By SARA JORDAN-HEINTZ
Aug. 05, 2017
MARSHALLTOWN, Iowa (AP) — "It's a transparent portrayal of what our business has done since Iowa has been a state."
These are the words of Marty Mitchell, who recently established the Iowa Funeral Home Museum and Education Center — the first and only facility of its kind in Iowa.
Mitchell began his full-time career as a mortician back in 1987, when he was employed at the former Estel-Perrin Funeral Home. He owns and operates Mitchell Family Funeral. In December 2016, he purchased a Casey's General Store (which had closed down when a new one opened nearby) on adjoining property, with the intention of using the building to expand his business.
"The first intention was to use the building as an eating area for our clients," Mitchell told the Times-Republican .
But upon further evaluation, he decided to use the space to showcase his sizable collection of mortuary artifacts. Over the course of about six months, massive renovating transformed the Casey's into a mortuary museum.
In the span of 30 years, the mortician has amassed a collection of over 5,000 items, ranging from antique caskets and coffins, hearses, embalming equipment, mourning wreaths made from human hair, wrappings from mummies, old photographs, product samples, and more — many pieces on display in the museum.
Admission is free of charge, and complimentary tours are offered, by appointment.
Various displays are set up, including a replica of a Victorian-era parlor room arranged for a funeral, and a station dedicated to the funeral of President John F. Kennedy, complete with the same model mahogany casket used to inter the slain president. Artifacts from around the world are also sprinkled throughout the building. Display cases contain old-time embalming fluids and equipment, and casket and burial vault samples. There is an area devoted specifically to the history of Iowa funeral homes.
"This is a business people are inquisitive about, but people usually don't ask me questions about it until they have to," Mitchell said. "I want this museum to be a safe environment and a place where people can pursue knowledge."
A special conference room in the museum will serve two purposes.

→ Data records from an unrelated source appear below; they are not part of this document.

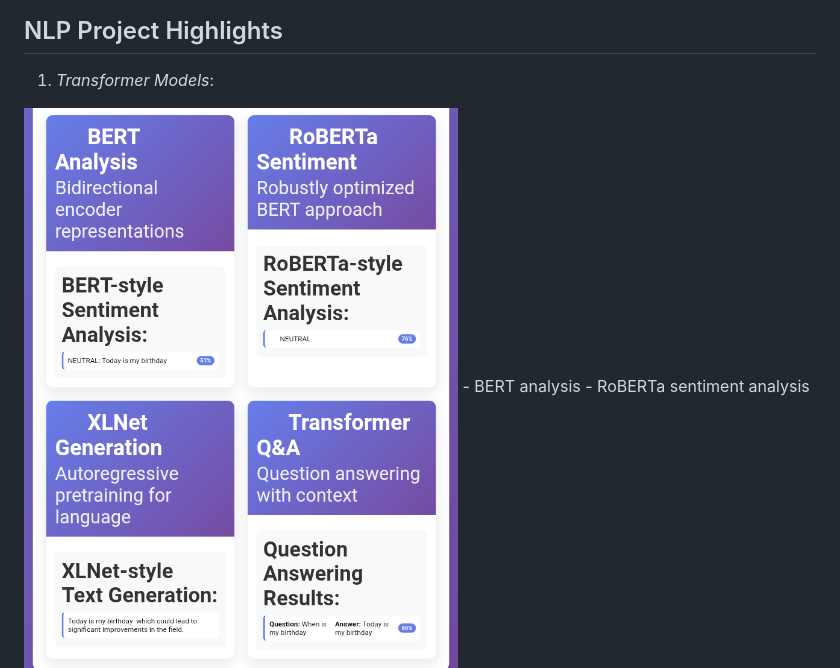
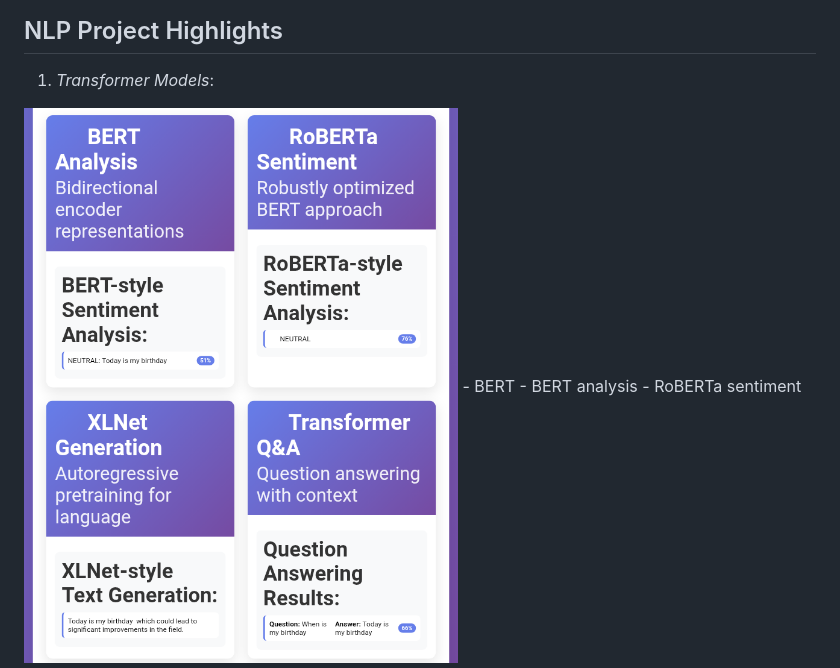
Before and after one commit to Reaishma/NLPix-Hub, a Markdown page: Readme.md, the part around the change. Rendered like a GitHub page.

```diff
--- a/Readme.md
+++ b/Readme.md
@@ -96,8 +96,8 @@ View Live Demo https://reaishma.github.io/NLPix-Hub/
 
 1. *Transformer Models*:
 
-
 ![hugging faces](https://github.com/Reaishma/NLPix-Hub/blob/main/chrome_screenshot_Sep%205%2C%202025%201_58_41%20PM%20GMT%2B05_30.png)
+    - BERT
     - BERT analysis
     - RoBERTa sentiment analysis
     - XLNet generation
```
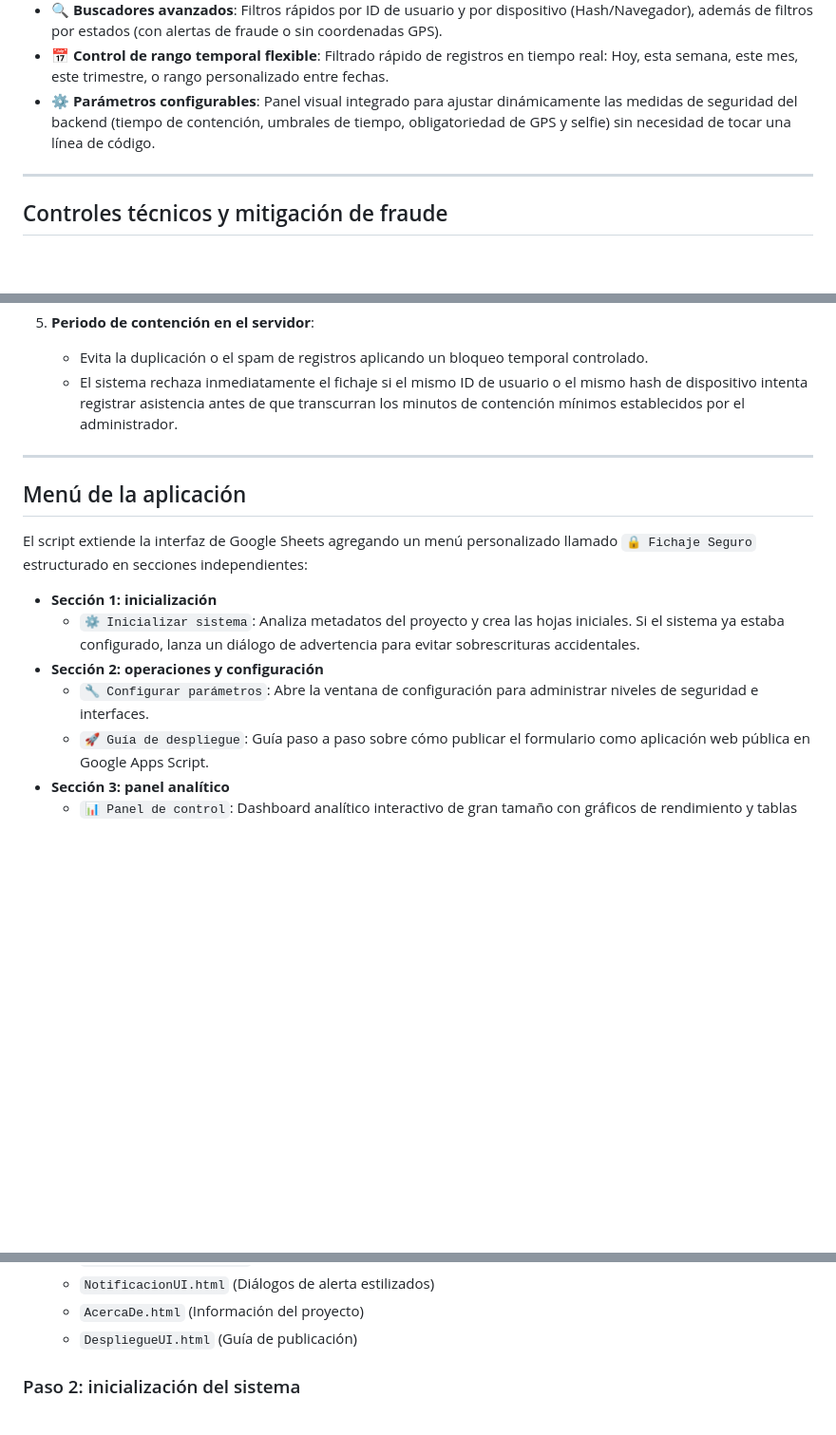
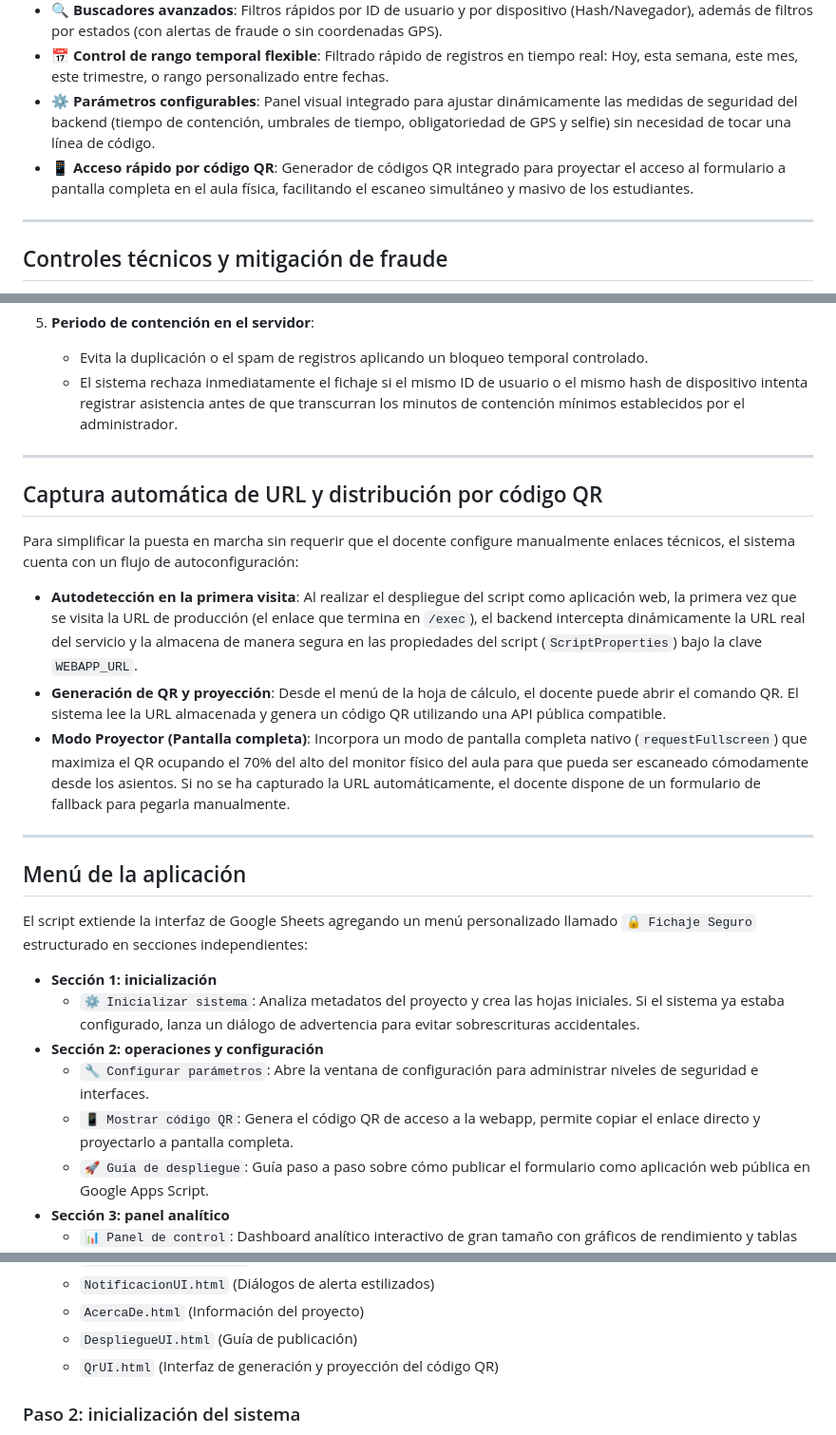
Before and after one commit to pfelipm/fichaje-seguro, a Markdown page: README.md, 3 parts joined by grey strips. Shown at 95% size. Rendered like a GitHub page; blank space fills up the shorter version.

Commit message:
Actualizar README con la documentacion del codigo QR y autoconfiguracion de URL

```diff
--- a/README.md
+++ b/README.md
@@ -35,6 +35,7 @@ Un sistema moderno de control de asistencia y registro de presencia desarrollado
 - 🔍 **Buscadores avanzados**: Filtros rápidos por ID de usuario y por dispositivo (Hash/Navegador), además de filtros por estados (con alertas de fraude o sin coordenadas GPS).
 - 📅 **Control de rango temporal flexible**: Filtrado rápido de registros en tiempo real: Hoy, esta semana, este mes, este trimestre, o rango personalizado entre fechas.
 - ⚙️ **Parámetros configurables**: Panel visual integrado para ajustar dinámicamente las medidas de seguridad del backend (tiempo de contención, umbrales de tiempo, obligatoriedad de GPS y selfie) sin necesidad de tocar una línea de código.
+- 📱 **Acceso rápido por código QR**: Generador de códigos QR integrado para proyectar el acceso al formulario a pantalla completa en el aula física, facilitando el escaneo simultáneo y masivo de los estudiantes.
 
 ---
 
@@ -66,6 +67,16 @@ Para garantizar la veracidad de cada registro, el sistema implementa múltiples
 
 ---
 
+## Captura automática de URL y distribución por código QR
+
+Para simplificar la puesta en marcha sin requerir que el docente configure manualmente enlaces técnicos, el sistema cuenta con un flujo de autoconfiguración:
+
+- **Autodetección en la primera visita**: Al realizar el despliegue del script como aplicación web, la primera vez que se visita la URL de producción (el enlace que termina en `/exec`), el backend intercepta dinámicamente la URL real del servicio y la almacena de manera segura en las propiedades del script (`ScriptProperties`) bajo la clave `WEBAPP_URL`.
+- **Generación de QR y proyección**: Desde el menú de la hoja de cálculo, el docente puede abrir el comando QR. El sistema lee la URL almacenada y genera un código QR utilizando una API pública compatible.
+- **Modo Proyector (Pantalla completa)**: Incorpora un modo de pantalla completa nativo (`requestFullscreen`) que maximiza el QR ocupando el 70% del alto del monitor físico del aula para que pueda ser escaneado cómodamente desde los asientos. Si no se ha capturado la URL automáticamente, el docente dispone de un formulario de fallback para pegarla manualmente.
+
+---
+
 ## Menú de la aplicación
 
 El script extiende la interfaz de Google Sheets agregando un menú personalizado llamado `🔒 Fichaje Seguro` estructurado en secciones independientes:
@@ -74,6 +85,7 @@ El script extiende la interfaz de Google Sheets agregando un menú personalizado
   - `⚙️ Inicializar sistema`: Analiza metadatos del proyecto y crea las hojas iniciales. Si el sistema ya estaba configurado, lanza un diálogo de advertencia para evitar sobrescrituras accidentales.
 - **Sección 2: operaciones y configuración**
   - `🔧 Configurar parámetros`: Abre la ventana de configuración para administrar niveles de seguridad e interfaces.
+  - `📱 Mostrar código QR`: Genera el código QR de acceso a la webapp, permite copiar el enlace directo y proyectarlo a pantalla completa.
   - `🚀 Guía de despliegue`: Guía paso a paso sobre cómo publicar el formulario como aplicación web pública en Google Apps Script.
 - **Sección 3: panel analítico**
   - `📊 Panel de control`: Dashboard analítico interactivo de gran tamaño con gráficos de rendimiento y tablas de auditoría.
@@ -106,6 +118,7 @@ El script extiende la interfaz de Google Sheets agregando un menú personalizado
    - `NotificacionUI.html` (Diálogos de alerta estilizados)
    - `AcercaDe.html` (Información del proyecto)
    - `DespliegueUI.html` (Guía de publicación)
+   - `QrUI.html` (Interfaz de generación y proyección del código QR)
 
 ### Paso 2: inicialización del sistema
 1. Recarga tu hoja de cálculo.
```
Also changed, not shown: other parts of README.md (+1 -0 lines).
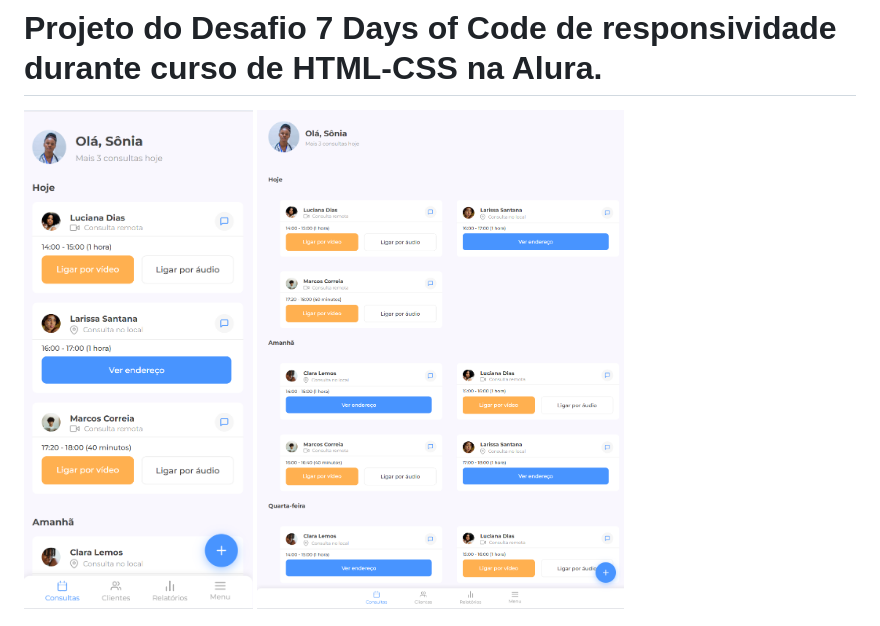
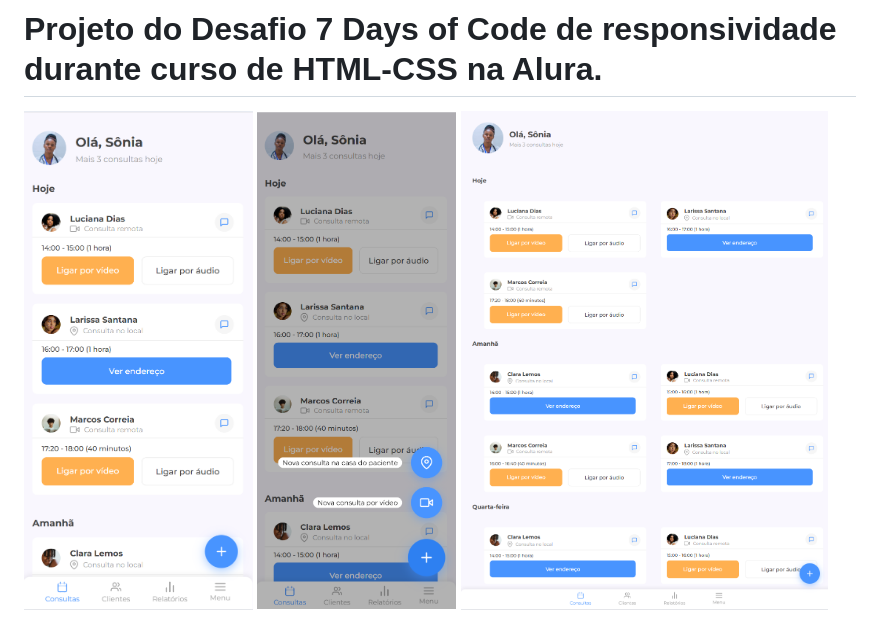
Before and after one commit to MNynee/aluramed-7doc, a Markdown page: readme.md, the part around the change. Rendered like a GitHub page; pictures changed too: src/images/imagem4_readme.png (added).

Commit message:
Update .menu-lateral e README

```diff
--- a/readme.md
+++ b/readme.md
@@ -1,6 +1,6 @@
 # Projeto do Desafio 7 Days of Code de responsividade durante curso de HTML-CSS na Alura.
 
-<img src="src/images/imagem1_readme.png" height="500px">            <img src="src/images/imagem2_readme.png" height="500px">
+<img src="src/images/imagem1_readme.png" height="500px">      <img src="src/images/imagem4_readme.png" height="500px">      <img src="src/images/imagem2_readme.png" height="500px">
 
 <img src="src/images/imagem3_readme.png">
 
```
Also changed, not shown: 1 other file.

"I will teach free continuing education classes in mortuary science there, and allow for the space to be used for free by groups and clubs for meetings," Mitchell explained.
He said that space had previously been used as Casey's kitchen area. He named the room "Shirley's Corner" in honor of his friend and Casey's employee Shirley Dent.
"There's a special connection there. We had staff run over to Casey's several times a day," Mitchell said.
The property will also allow for more parking spaces to accommodate any overflow from the funeral home. In addition, the building provides much needed storage space.
"I didn't want this museum to be about me. It's about the men and women dedicated to this profession — everybody as a group who makes (the process of) saying goodbye to somebody happen," Mitchell concluded.
An open house is planned for Sunday, September 24.
Information from: Times-Republican, http://www.timesrepublican.com